Nutella Refuses to Make Personalized Jar for Girl Named "Isis"

In Australia, one is able to purchase a personalized label for a jar of Nutella, the popular chocolate and hazelnut spread. Unless, apparently, someone is trying to purchase a label for a person named Isis. A woman in Australia found this out the hard way, when she was told that she would not be allowed to purchase a personalized jar for her five-year-old niece, Isis Taylor. Her niece was named after the Egyptian goddess, and was born years before the creation of the Islamic State.

Despite pleas to Ferrero Australia to please reconsider and print the label, the company stood firm and will not budge due to the "sensitive nature" of the name.

Myer told Ms Taylor that Nutella had a protocol for acceptable names and directed her to Nutella's parent company, Ferrero Australia.

Ferrero chief executive Craig Barker personally contacted her the next day to stand by the company's position.

"I'm really quite upset by this," Ms Taylor told him. "You are actually making my daughter's name dirty.
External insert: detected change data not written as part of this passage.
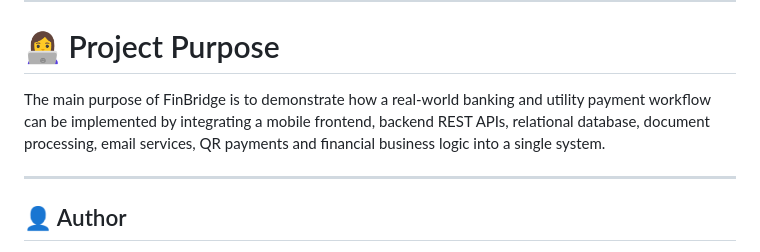
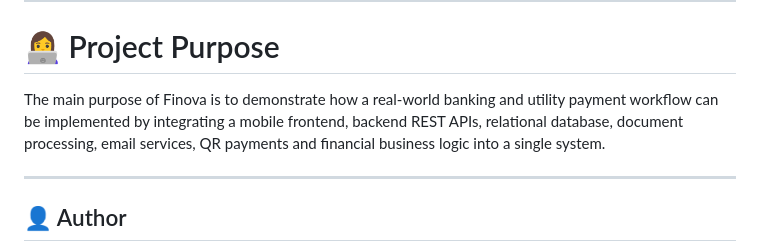
Before and after one commit to Sidra-Amirbux-khonbati/Digital-Banking-Utility-Payment-Application, a Markdown page: README.md, the part around the change. Drawn GitHub-style.

Commit message:
Fix project name from FinBridge to Finova

```diff
--- a/README.md
+++ b/README.md
@@ -527,7 +527,7 @@ This project demonstrates practical experience in:
 
 # 👩‍💻 Project Purpose
 
-The main purpose of FinBridge is to demonstrate how a real-world banking and utility payment workflow can be implemented by integrating a mobile frontend, backend REST APIs, relational database, document processing, email services, QR payments and financial business logic into a single system.
+The main purpose of Finova is to demonstrate how a real-world banking and utility payment workflow can be implemented by integrating a mobile frontend, backend REST APIs, relational database, document processing, email services, QR payments and financial business logic into a single system.
 
 ---
 
```
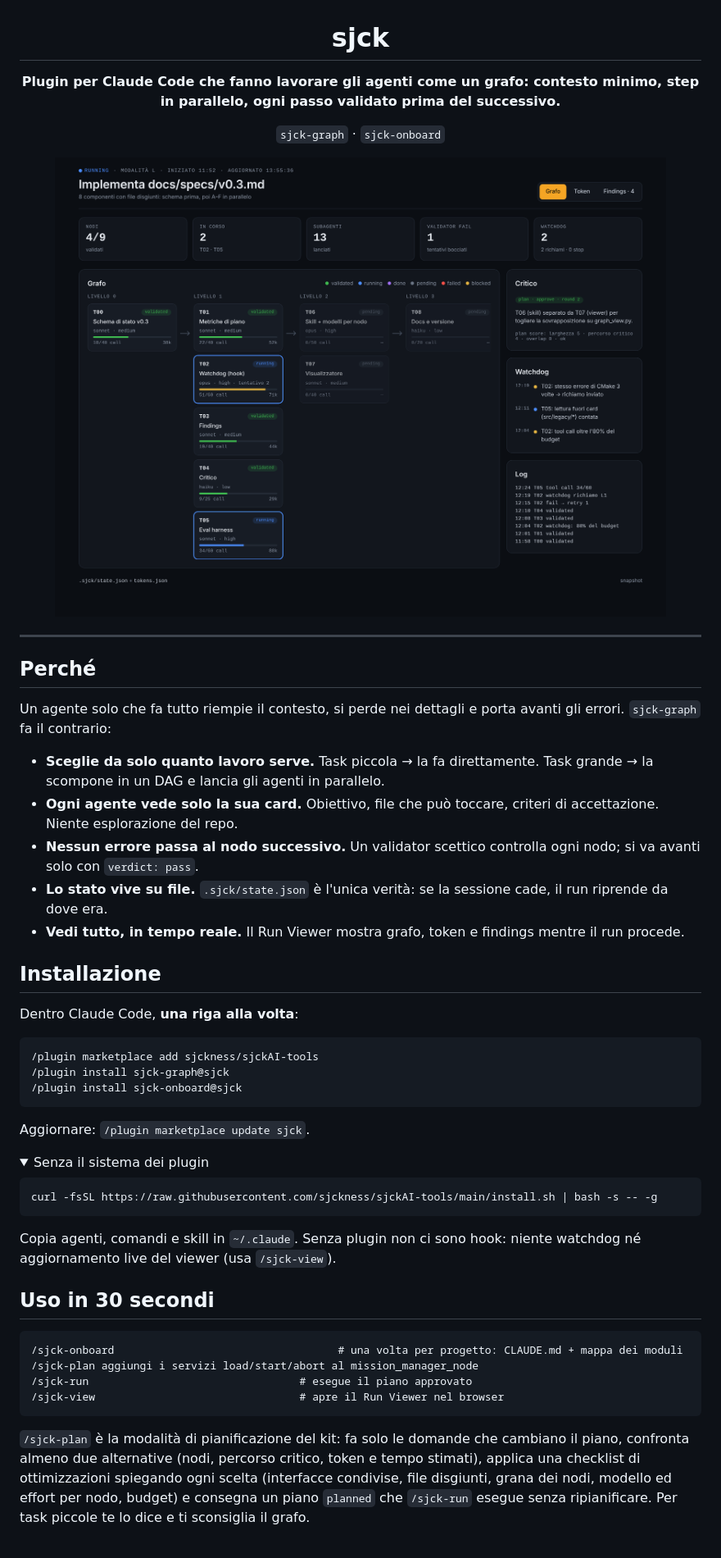
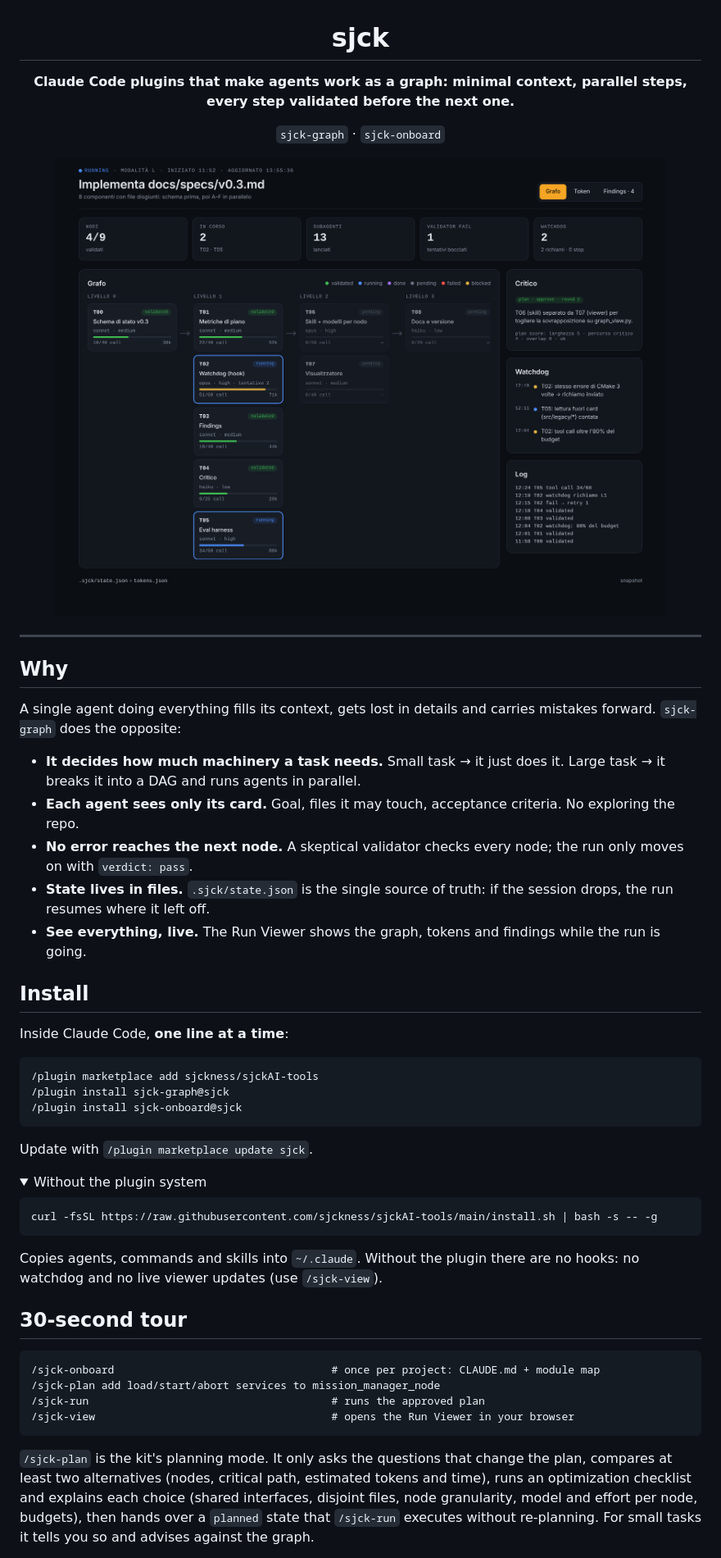
Before and after one commit to sjckness/aitools, a Markdown page: README.md, the part around one of its changes. Shown at 82% size. Rendered like a GitHub page; folded sections open.

````diff
--- a/README.md
+++ b/README.md
@@ -2,8 +2,8 @@
 
 # sjck
 
-**Plugin per Claude Code che fanno lavorare gli agenti come un grafo:
-contesto minimo, step in parallelo, ogni passo validato prima del successivo.**
+**Claude Code plugins that make agents work as a graph:
+minimal context, parallel steps, every step validated before the next one.**
 
 `sjck-graph` · `sjck-onboard`
 
@@ -13,25 +13,25 @@ contesto minimo, step in parallelo, ogni passo validato prima del successivo.**
 
 ---
 
-## Perché
+## Why
 
-Un agente solo che fa tutto riempie il contesto, si perde nei dettagli e porta
-avanti gli errori. `sjck-graph` fa il contrario:
+A single agent doing everything fills its context, gets lost in details and
+carries mistakes forward. `sjck-graph` does the opposite:
 
-- **Sceglie da solo quanto lavoro serve.** Task piccola → la fa direttamente.
-  Task grande → la scompone in un DAG e lancia gli agenti in parallelo.
-- **Ogni agente vede solo la sua card.** Obiettivo, file che può toccare,
-  criteri di accettazione. Niente esplorazione del repo.
-- **Nessun errore passa al nodo successivo.** Un validator scettico controlla
-  ogni nodo; si va avanti solo con `verdict: pass`.
-- **Lo stato vive su file.** `.sjck/state.json` è l'unica verità: se la
-  sessione cade, il run riprende da dove era.
-- **Vedi tutto, in tempo reale.** Il Run Viewer mostra grafo, token e findings
-  mentre il run procede.
+- **It decides how much machinery a task needs.** Small task → it just does it.
+  Large task → it breaks it into a DAG and runs agents in parallel.
+- **Each agent sees only its card.** Goal, files it may touch, acceptance
+  criteria. No exploring the repo.
+- **No error reaches the next node.** A skeptical validator checks every node;
+  the run only moves on with `verdict: pass`.
+- **State lives in files.** `.sjck/state.json` is the single source of truth:
+  if the session drops, the run resumes where it left off.
+- **See everything, live.** The Run Viewer shows the graph, tokens and findings
+  while the run is going.
 
-## Installazione
+## Install
 
-Dentro Claude Code, **una riga alla volta**:
+Inside Claude Code, **one line at a time**:
 
 ```
 /plugin marketplace add sjckness/sjckAI-tools
@@ -39,32 +39,33 @@ Dentro Claude Code, **una riga alla volta**:
 /plugin install sjck-onboard@sjck
 ```
 
-Aggiornare: `/plugin marketplace update sjck`.
+Update with `/plugin marketplace update sjck`.
 
 <details>
-<summary>Senza il sistema dei plugin</summary>
+<summary>Without the plugin system</summary>
 
 ```bash
 curl -fsSL https://raw.githubusercontent.com/sjckness/sjckAI-tools/main/install.sh | bash -s -- -g
 ```
 
-Copia agenti, comandi e skill in `~/.claude`. Senza plugin non ci sono hook:
-niente watchdog né aggiornamento live del viewer (usa `/sjck-view`).
+Copies agents, commands and skills into `~/.claude`. Without the plugin there
+are no hooks: no watchdog and no live viewer updates (use `/sjck-view`).
 </details>
 
-## Uso in 30 secondi
+## 30-second tour
 
 ```
-/sjck-onboard                                   # una volta per progetto: CLAUDE.md + mappa dei moduli
-/sjck-plan aggiungi i servizi load/start/abort al mission_manager_node
-/sjck-run                                 # esegue il piano approvato
-/sjck-view                                # apre il Run Viewer nel browser
+/sjck-onboard                                  # once per project: CLAUDE.md + module map
+/sjck-plan add load/start/abort services to mission_manager_node
+/sjck-run                                      # runs the approved plan
+/sjck-view                                     # opens the Run Viewer in your browser
 ```
 
-`/sjck-plan` è la modalità di pianificazione del kit: fa solo le domande che
-cambiano il piano, confronta almeno due alternative (nodi, percorso critico,
-token e tempo stimati), applica una checklist di ottimizzazioni spiegando ogni
-scelta (interfacce condivise, file disgiunti, grana dei nodi, modello ed effort
-per nodo, budget) e consegna un piano `planned` che `/sjck-run` esegue senza
-ripianificare. Per task piccole te lo dice e ti sconsiglia il grafo.
+`/sjck-plan` is the kit's planning mode. It only asks the questions that change
+the plan, compares at least two alternatives (nodes, critical path, estimated
+tokens and time), runs an optimization checklist and explains each choice
+(shared interfaces, disjoint files, node granularity, model and effort per
+node, budgets), then hands over a `planned` state that `/sjck-run` executes
+without re-planning. For small tasks it tells you so and advises against the
+graph.
 
````
Also changed, not shown: other parts of README.md (+71 -67 lines).
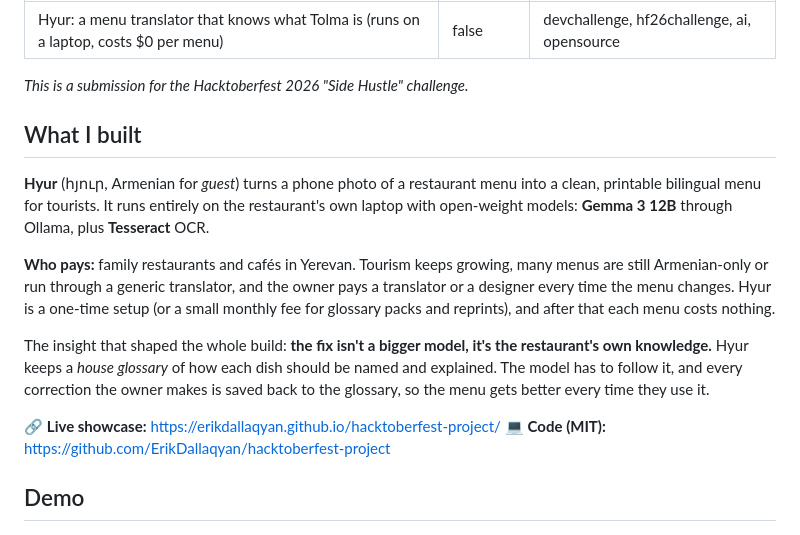
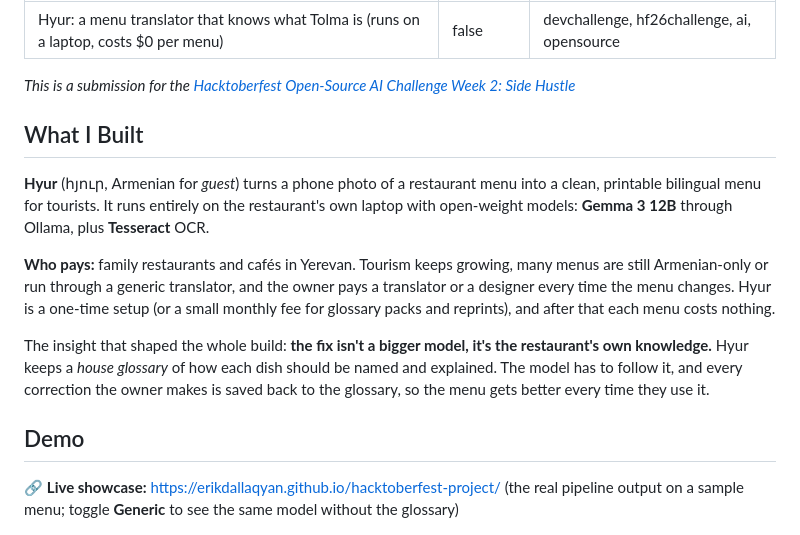
Before and after one commit to ErikDallaqyan/hacktoberfest-project, a Markdown page: docs/dev-post.md, the part around one of its changes. Drawn GitHub-style.

```diff
--- a/docs/dev-post.md
+++ b/docs/dev-post.md
@@ -4,9 +4,9 @@ published: false
 tags: devchallenge, hf26challenge, ai, opensource
 ---
 
-*This is a submission for the Hacktoberfest 2026 "Side Hustle" challenge.*
+*This is a submission for the [Hacktoberfest Open-Source AI Challenge Week 2: Side Hustle](https://dev.to/challenges/hacktoberfest-week2-2026-10-12)*
 
-## What I built
+## What I Built
 
 **Hyur** (հյուր, Armenian for *guest*) turns a phone photo of a restaurant menu into a clean, printable
 bilingual menu for tourists. It runs entirely on the restaurant's own laptop with open-weight models:
@@ -21,10 +21,10 @@ The insight that shaped the whole build: **the fix isn't a bigger model, it's th
 Hyur keeps a *house glossary* of how each dish should be named and explained. The model has to follow it, and
 every correction the owner makes is saved back to the glossary, so the menu gets better every time they use it.
 
-🔗 **Live showcase:** https://erikdallaqyan.github.io/hacktoberfest-project/
-💻 **Code (MIT):** https://github.com/ErikDallaqyan/hacktoberfest-project
+## Demo
 
-## Demo
+🔗 **Live showcase:** https://erikdallaqyan.github.io/hacktoberfest-project/ (the real pipeline output on a
+sample menu; toggle **Generic** to see the same model without the glossary)
 
 ![Hyur home: your menu, in every guest's language](https://raw.githubusercontent.com/ErikDallaqyan/hacktoberfest-project/main/docs/img/01-home.jpg)
 
```
Also changed, not shown: other parts of docs/dev-post.md (+37 -30 lines).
You are choosing to refuse my daughter's name in case the public refers to it negatively."

The Nutella campaign, which allows fans of the hazelnut spread to personalise a 750 gram or one kilogram jar, was launched in September. In a statement, Ferrero Australia confirmed the label in question was not approved for printing due to its sensitive nature.

"Like all campaigns, there needs to be consistency in the way terms and conditions are applied," the company said. "Unfortunately, this has meant there have been occasions where a label has not been approved on the basis that it could have been misinterpreted by the broader community or viewed as inappropriate."

This is ridiculous. The name "Isis" dates back to over 2,000 B.C., and the Islamic State was founded in 2013. Isis Taylor was not named after the group, and it's a fairly safe assumption that her mother would have chosen a different name had ISIS (the group) existed in its current form during her pregnancy. This child, and thousands of other people who are named "Isis," shouldn't be punished or encouraged to change their names because a group of terrorists decided to adopt their names as their moniker. "Isis" as a name has been used for thousands of years for peaceful purposes--it should not be controversial.